§ **What you need to do**:
Go over the data and keep only the lines that include "shown".

(Before-and-after change records)
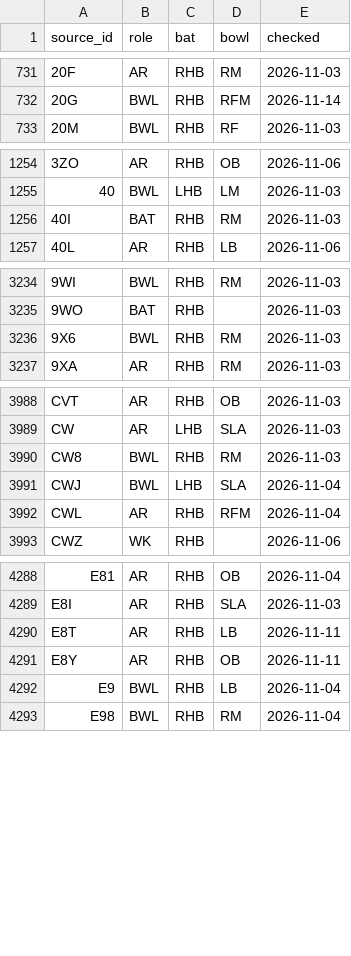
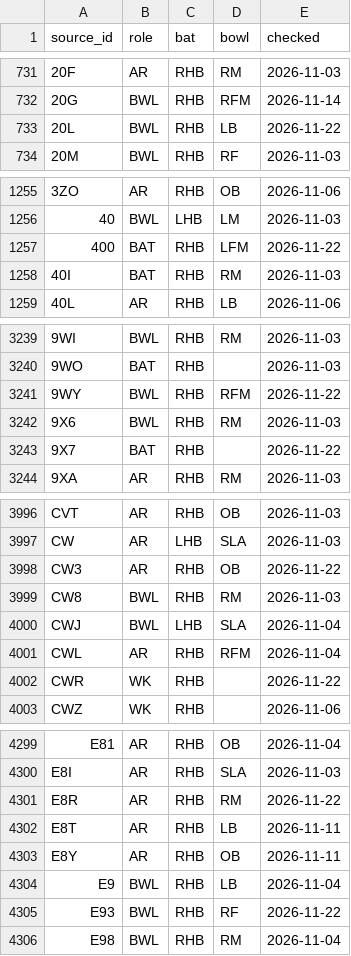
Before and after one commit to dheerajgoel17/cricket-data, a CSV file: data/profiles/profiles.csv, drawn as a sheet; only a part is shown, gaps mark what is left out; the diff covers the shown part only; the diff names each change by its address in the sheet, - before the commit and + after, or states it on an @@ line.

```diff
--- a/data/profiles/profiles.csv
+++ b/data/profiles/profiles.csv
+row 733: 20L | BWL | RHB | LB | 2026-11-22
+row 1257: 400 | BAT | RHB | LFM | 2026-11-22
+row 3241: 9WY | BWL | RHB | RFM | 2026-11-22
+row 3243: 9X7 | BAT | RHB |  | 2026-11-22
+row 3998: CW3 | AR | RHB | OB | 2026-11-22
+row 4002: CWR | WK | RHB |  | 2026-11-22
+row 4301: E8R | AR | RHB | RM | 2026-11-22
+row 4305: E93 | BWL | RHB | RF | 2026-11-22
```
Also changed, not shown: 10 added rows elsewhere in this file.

§ **Answer section**:
Before and after one commit to dheerajgoel17/cricket-data, a CSV file: data/profiles/profiles.csv, drawn as a sheet; only a part is shown, gaps mark what is left out; the diff covers the shown part only; the diff names each change by its address in the sheet, - before the commit and + after, or states it on an @@ line.
Also changed, not shown: 10 added rows elsewhere in this file.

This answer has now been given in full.